Assignment
Write out every entry, unchanged. Skip any picture.

Dataset extract
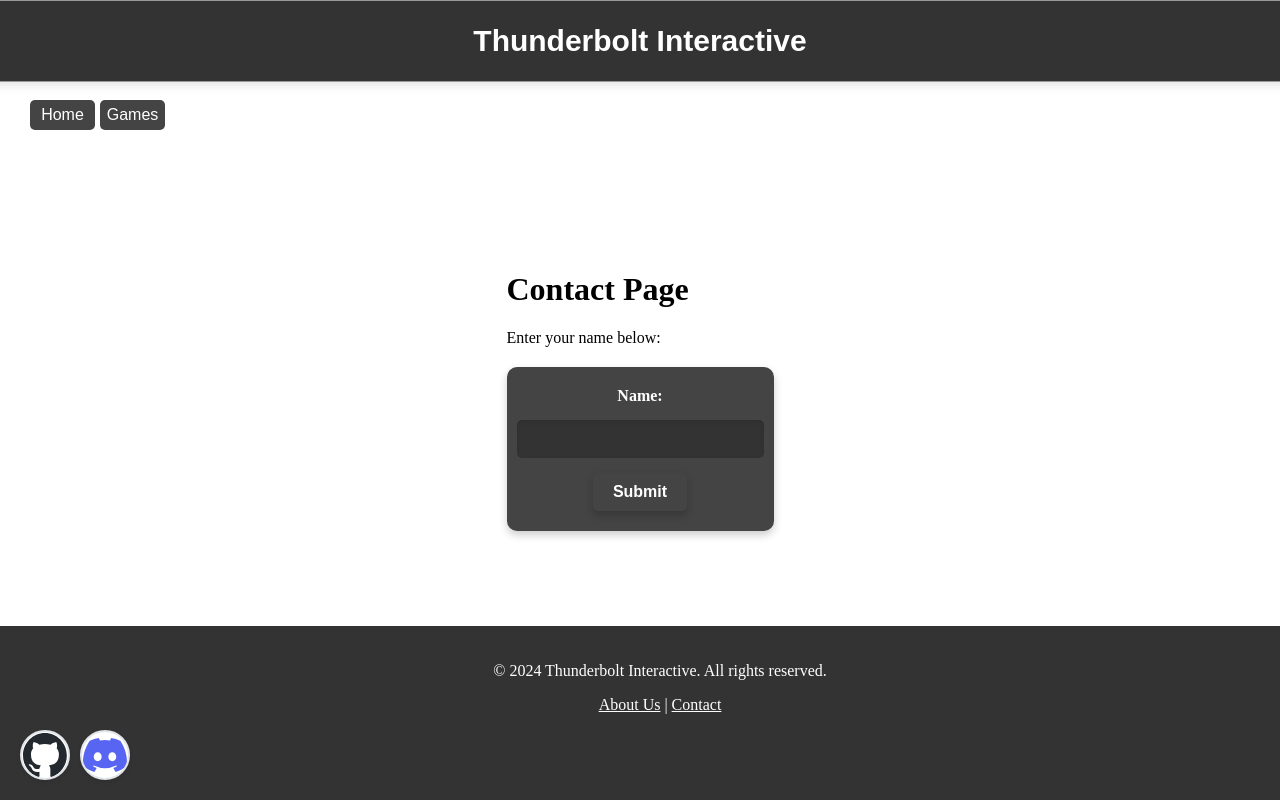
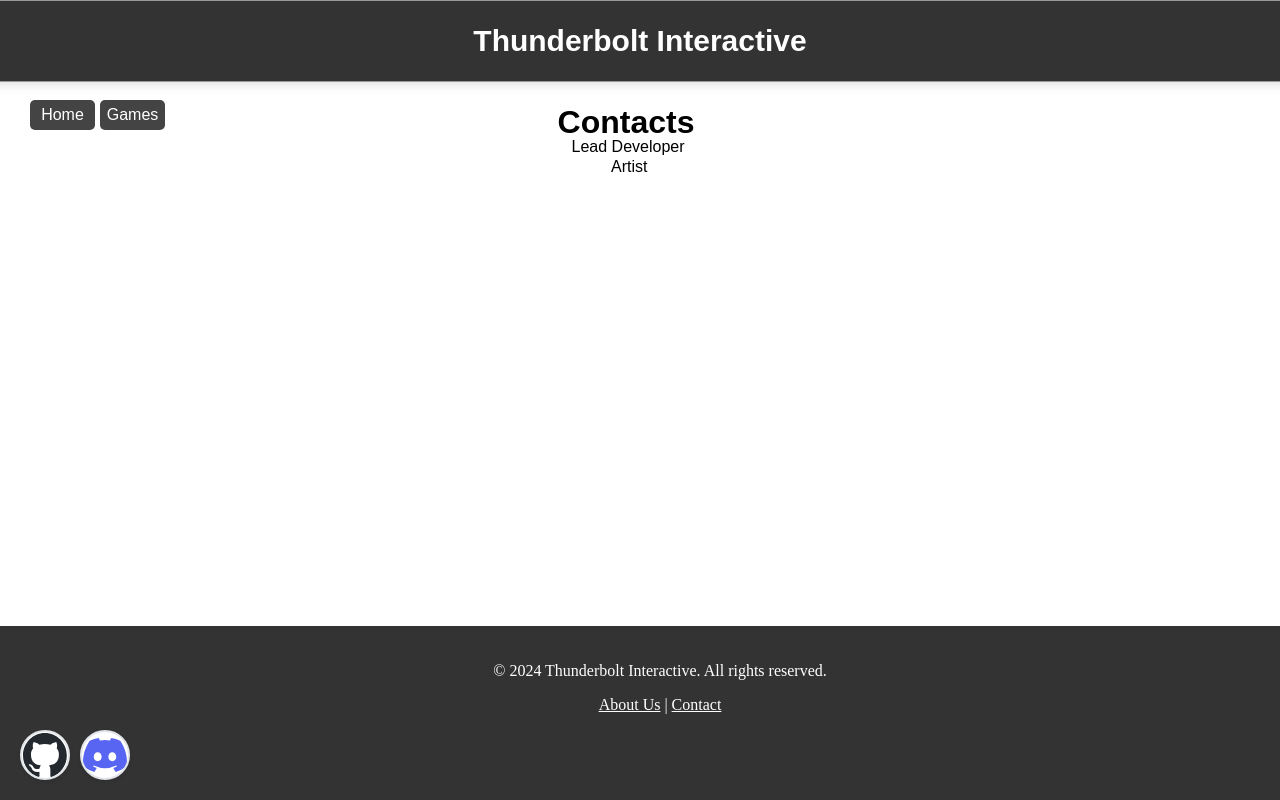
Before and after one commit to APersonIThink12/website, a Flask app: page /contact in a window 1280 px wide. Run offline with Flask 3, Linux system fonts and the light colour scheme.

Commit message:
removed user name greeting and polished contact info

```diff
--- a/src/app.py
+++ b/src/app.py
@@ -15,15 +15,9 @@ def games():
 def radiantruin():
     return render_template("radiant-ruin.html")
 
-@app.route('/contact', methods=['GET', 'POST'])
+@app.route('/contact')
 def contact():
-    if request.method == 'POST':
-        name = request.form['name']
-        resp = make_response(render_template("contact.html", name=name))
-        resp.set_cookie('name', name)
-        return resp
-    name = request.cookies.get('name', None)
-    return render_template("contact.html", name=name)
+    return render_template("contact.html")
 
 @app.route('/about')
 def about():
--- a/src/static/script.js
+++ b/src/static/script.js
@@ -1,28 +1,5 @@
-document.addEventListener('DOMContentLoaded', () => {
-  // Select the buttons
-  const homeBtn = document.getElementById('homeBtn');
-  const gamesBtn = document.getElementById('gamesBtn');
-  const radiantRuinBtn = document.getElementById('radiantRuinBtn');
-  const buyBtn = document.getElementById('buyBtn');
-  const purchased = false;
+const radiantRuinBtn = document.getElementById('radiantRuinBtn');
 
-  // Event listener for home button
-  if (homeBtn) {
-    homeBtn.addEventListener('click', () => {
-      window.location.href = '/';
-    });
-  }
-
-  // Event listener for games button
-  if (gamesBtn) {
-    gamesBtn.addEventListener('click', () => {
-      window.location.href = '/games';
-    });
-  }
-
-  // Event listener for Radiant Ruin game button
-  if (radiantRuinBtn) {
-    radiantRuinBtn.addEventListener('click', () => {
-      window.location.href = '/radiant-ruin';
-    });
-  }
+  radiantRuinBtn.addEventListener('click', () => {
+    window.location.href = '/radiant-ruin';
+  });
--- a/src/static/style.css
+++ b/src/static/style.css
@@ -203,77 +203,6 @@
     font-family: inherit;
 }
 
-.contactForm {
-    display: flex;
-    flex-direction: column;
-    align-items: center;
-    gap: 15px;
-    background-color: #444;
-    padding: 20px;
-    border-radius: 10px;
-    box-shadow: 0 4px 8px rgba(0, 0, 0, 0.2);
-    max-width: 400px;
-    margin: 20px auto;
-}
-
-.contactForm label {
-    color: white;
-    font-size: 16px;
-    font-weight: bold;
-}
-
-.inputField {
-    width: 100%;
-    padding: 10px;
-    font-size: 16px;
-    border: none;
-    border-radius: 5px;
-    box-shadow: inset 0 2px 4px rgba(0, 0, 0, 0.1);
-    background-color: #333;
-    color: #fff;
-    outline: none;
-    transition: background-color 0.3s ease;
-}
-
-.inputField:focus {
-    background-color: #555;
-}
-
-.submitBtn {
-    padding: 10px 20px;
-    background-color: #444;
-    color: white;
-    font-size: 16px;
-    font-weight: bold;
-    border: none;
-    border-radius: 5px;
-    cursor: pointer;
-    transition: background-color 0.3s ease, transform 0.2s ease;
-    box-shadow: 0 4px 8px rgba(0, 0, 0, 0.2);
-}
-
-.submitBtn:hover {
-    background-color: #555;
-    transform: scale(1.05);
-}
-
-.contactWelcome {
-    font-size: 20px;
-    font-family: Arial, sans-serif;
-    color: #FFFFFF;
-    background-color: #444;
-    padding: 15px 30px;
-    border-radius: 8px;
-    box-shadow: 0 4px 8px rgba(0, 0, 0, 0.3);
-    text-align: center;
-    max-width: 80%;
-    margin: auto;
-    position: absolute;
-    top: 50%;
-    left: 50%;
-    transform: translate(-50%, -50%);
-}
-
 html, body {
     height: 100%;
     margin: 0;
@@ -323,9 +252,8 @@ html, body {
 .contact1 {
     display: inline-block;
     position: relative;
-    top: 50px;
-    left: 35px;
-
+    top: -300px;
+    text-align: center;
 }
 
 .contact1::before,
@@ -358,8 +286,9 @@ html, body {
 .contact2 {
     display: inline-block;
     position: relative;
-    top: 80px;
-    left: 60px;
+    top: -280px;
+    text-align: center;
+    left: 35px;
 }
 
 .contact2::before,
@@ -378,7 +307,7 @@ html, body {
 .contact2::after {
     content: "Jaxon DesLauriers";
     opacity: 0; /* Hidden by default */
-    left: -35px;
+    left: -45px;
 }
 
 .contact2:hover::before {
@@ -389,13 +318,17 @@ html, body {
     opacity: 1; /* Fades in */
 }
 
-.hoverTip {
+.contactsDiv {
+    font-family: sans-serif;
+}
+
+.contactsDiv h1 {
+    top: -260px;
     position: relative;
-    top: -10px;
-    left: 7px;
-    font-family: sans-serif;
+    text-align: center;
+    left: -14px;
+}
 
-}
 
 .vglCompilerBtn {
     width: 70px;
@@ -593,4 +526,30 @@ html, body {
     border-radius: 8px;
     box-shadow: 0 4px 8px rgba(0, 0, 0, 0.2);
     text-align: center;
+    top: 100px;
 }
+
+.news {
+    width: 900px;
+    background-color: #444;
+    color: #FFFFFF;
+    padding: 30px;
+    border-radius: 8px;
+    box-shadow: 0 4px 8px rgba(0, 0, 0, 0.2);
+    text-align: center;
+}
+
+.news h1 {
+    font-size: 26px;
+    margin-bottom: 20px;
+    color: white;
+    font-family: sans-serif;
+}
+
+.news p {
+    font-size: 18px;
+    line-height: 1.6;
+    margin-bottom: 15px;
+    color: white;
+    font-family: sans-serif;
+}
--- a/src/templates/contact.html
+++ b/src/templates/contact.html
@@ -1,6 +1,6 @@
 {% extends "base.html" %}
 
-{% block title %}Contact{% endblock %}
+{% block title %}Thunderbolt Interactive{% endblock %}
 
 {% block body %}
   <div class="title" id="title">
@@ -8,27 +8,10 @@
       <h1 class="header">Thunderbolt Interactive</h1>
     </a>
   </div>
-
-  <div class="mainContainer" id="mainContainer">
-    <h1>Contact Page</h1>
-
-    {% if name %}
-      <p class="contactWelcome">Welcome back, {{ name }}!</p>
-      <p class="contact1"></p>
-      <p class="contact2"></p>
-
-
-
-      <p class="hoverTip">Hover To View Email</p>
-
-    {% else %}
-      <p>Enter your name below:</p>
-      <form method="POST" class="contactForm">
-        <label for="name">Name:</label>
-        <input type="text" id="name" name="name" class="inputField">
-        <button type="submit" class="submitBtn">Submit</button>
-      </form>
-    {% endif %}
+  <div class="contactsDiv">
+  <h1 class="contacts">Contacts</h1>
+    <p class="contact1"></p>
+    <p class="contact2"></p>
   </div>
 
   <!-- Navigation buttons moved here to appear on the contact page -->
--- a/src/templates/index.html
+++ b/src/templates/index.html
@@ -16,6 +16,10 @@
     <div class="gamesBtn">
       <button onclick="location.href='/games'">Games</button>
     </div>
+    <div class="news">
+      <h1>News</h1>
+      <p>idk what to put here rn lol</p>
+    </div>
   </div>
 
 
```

Exercise response
Before and after one commit to APersonIThink12/website, a Flask app: page /contact in a window 1280 px wide. Run offline with Flask 3, Linux system fonts and the light colour scheme.

Commit message:
removed user name greeting and polished contact info

```diff
--- a/src/app.py
+++ b/src/app.py
@@ -15,15 +15,9 @@ def games():
 def radiantruin():
     return render_template("radiant-ruin.html")
 
-@app.route('/contact', methods=['GET', 'POST'])
+@app.route('/contact')
 def contact():
-    if request.method == 'POST':
-        name = request.form['name']
-        resp = make_response(render_template("contact.html", name=name))
-        resp.set_cookie('name', name)
-        return resp
-    name = request.cookies.get('name', None)
-    return render_template("contact.html", name=name)
+    return render_template("contact.html")
 
 @app.route('/about')
 def about():
--- a/src/static/script.js
+++ b/src/static/script.js
@@ -1,28 +1,5 @@
-document.addEventListener('DOMContentLoaded', () => {
-  // Select the buttons
-  const homeBtn = document.getElementById('homeBtn');
-  const gamesBtn = document.getElementById('gamesBtn');
-  const radiantRuinBtn = document.getElementById('radiantRuinBtn');
-  const buyBtn = document.getElementById('buyBtn');
-  const purchased = false;
+const radiantRuinBtn = document.getElementById('radiantRuinBtn');
 
-  // Event listener for home button
-  if (homeBtn) {
-    homeBtn.addEventListener('click', () => {
-      window.location.href = '/';
-    });
-  }
-
-  // Event listener for games button
-  if (gamesBtn) {
-    gamesBtn.addEventListener('click', () => {
-      window.location.href = '/games';
-    });
-  }
-
-  // Event listener for Radiant Ruin game button
-  if (radiantRuinBtn) {
-    radiantRuinBtn.addEventListener('click', () => {
-      window.location.href = '/radiant-ruin';
-    });
-  }
+  radiantRuinBtn.addEventListener('click', () => {
+    window.location.href = '/radiant-ruin';
+  });
--- a/src/static/style.css
+++ b/src/static/style.css
@@ -203,77 +203,6 @@
     font-family: inherit;
 }
 
-.contactForm {
-    display: flex;
-    flex-direction: column;
-    align-items: center;
-    gap: 15px;
-    background-color: #444;
-    padding: 20px;
-    border-radius: 10px;
-    box-shadow: 0 4px 8px rgba(0, 0, 0, 0.2);
-    max-width: 400px;
-    margin: 20px auto;
-}
-
-.contactForm label {
-    color: white;
-    font-size: 16px;
-    font-weight: bold;
-}
-
-.inputField {
-    width: 100%;
-    padding: 10px;
-    font-size: 16px;
-    border: none;
-    border-radius: 5px;
-    box-shadow: inset 0 2px 4px rgba(0, 0, 0, 0.1);
-    background-color: #333;
-    color: #fff;
-    outline: none;
-    transition: background-color 0.3s ease;
-}
-
-.inputField:focus {
-    background-color: #555;
-}
-
-.submitBtn {
-    padding: 10px 20px;
-    background-color: #444;
-    color: white;
-    font-size: 16px;
-    font-weight: bold;
-    border: none;
-    border-radius: 5px;
-    cursor: pointer;
-    transition: background-color 0.3s ease, transform 0.2s ease;
-    box-shadow: 0 4px 8px rgba(0, 0, 0, 0.2);
-}
-
-.submitBtn:hover {
-    background-color: #555;
-    transform: scale(1.05);
-}
-
-.contactWelcome {
-    font-size: 20px;
-    font-family: Arial, sans-serif;
-    color: #FFFFFF;
-    background-color: #444;
-    padding: 15px 30px;
-    border-radius: 8px;
-    box-shadow: 0 4px 8px rgba(0, 0, 0, 0.3);
-    text-align: center;
-    max-width: 80%;
-    margin: auto;
-    position: absolute;
-    top: 50%;
-    left: 50%;
-    transform: translate(-50%, -50%);
-}
-
 html, body {
     height: 100%;
     margin: 0;
@@ -323,9 +252,8 @@ html, body {
 .contact1 {
     display: inline-block;
     position: relative;
-    top: 50px;
-    left: 35px;
-
+    top: -300px;
+    text-align: center;
 }
 
 .contact1::before,
@@ -358,8 +286,9 @@ html, body {
 .contact2 {
     display: inline-block;
     position: relative;
-    top: 80px;
-    left: 60px;
+    top: -280px;
+    text-align: center;
+    left: 35px;
 }
 
 .contact2::before,
@@ -378,7 +307,7 @@ html, body {
 .contact2::after {
     content: "Jaxon DesLauriers";
     opacity: 0; /* Hidden by default */
-    left: -35px;
+    left: -45px;
 }
 
 .contact2:hover::before {
@@ -389,13 +318,17 @@ html, body {
     opacity: 1; /* Fades in */
 }
 
-.hoverTip {
+.contactsDiv {
+    font-family: sans-serif;
+}
+
+.contactsDiv h1 {
+    top: -260px;
     position: relative;
-    top: -10px;
-    left: 7px;
-    font-family: sans-serif;
+    text-align: center;
+    left: -14px;
+}
 
-}
 
 .vglCompilerBtn {
     width: 70px;
@@ -593,4 +526,30 @@ html, body {
     border-radius: 8px;
     box-shadow: 0 4px 8px rgba(0, 0, 0, 0.2);
     text-align: center;
+    top: 100px;
 }
+
+.news {
+    width: 900px;
+    background-color: #444;
+    color: #FFFFFF;
+    padding: 30px;
+    border-radius: 8px;
+    box-shadow: 0 4px 8px rgba(0, 0, 0, 0.2);
+    text-align: center;
+}
+
+.news h1 {
+    font-size: 26px;
+    margin-bottom: 20px;
+    color: white;
+    font-family: sans-serif;
+}
+
+.news p {
+    font-size: 18px;
+    line-height: 1.6;
+    margin-bottom: 15px;
+    color: white;
+    font-family: sans-serif;
+}
--- a/src/templates/contact.html
+++ b/src/templates/contact.html
@@ -1,6 +1,6 @@
 {% extends "base.html" %}
 
-{% block title %}Contact{% endblock %}
+{% block title %}Thunderbolt Interactive{% endblock %}
 
 {% block body %}
   <div class="title" id="title">
@@ -8,27 +8,10 @@
       <h1 class="header">Thunderbolt Interactive</h1>
     </a>
   </div>
-
-  <div class="mainContainer" id="mainContainer">
-    <h1>Contact Page</h1>
-
-    {% if name %}
-      <p class="contactWelcome">Welcome back, {{ name }}!</p>
-      <p class="contact1"></p>
-      <p class="contact2"></p>
-
-
-
-      <p class="hoverTip">Hover To View Email</p>
-
-    {% else %}
-      <p>Enter your name below:</p>
-      <form method="POST" class="contactForm">
-        <label for="name">Name:</label>
-        <input type="text" id="name" name="name" class="inputField">
-        <button type="submit" class="submitBtn">Submit</button>
-      </form>
-    {% endif %}
+  <div class="contactsDiv">
+  <h1 class="contacts">Contacts</h1>
+    <p class="contact1"></p>
+    <p class="contact2"></p>
   </div>
 
   <!-- Navigation buttons moved here to appear on the contact page -->
--- a/src/templates/index.html
+++ b/src/templates/index.html
@@ -16,6 +16,10 @@
     <div class="gamesBtn">
       <button onclick="location.href='/games'">Games</button>
     </div>
+    <div class="news">
+      <h1>News</h1>
+      <p>idk what to put here rn lol</p>
+    </div>
   </div>
 
 
```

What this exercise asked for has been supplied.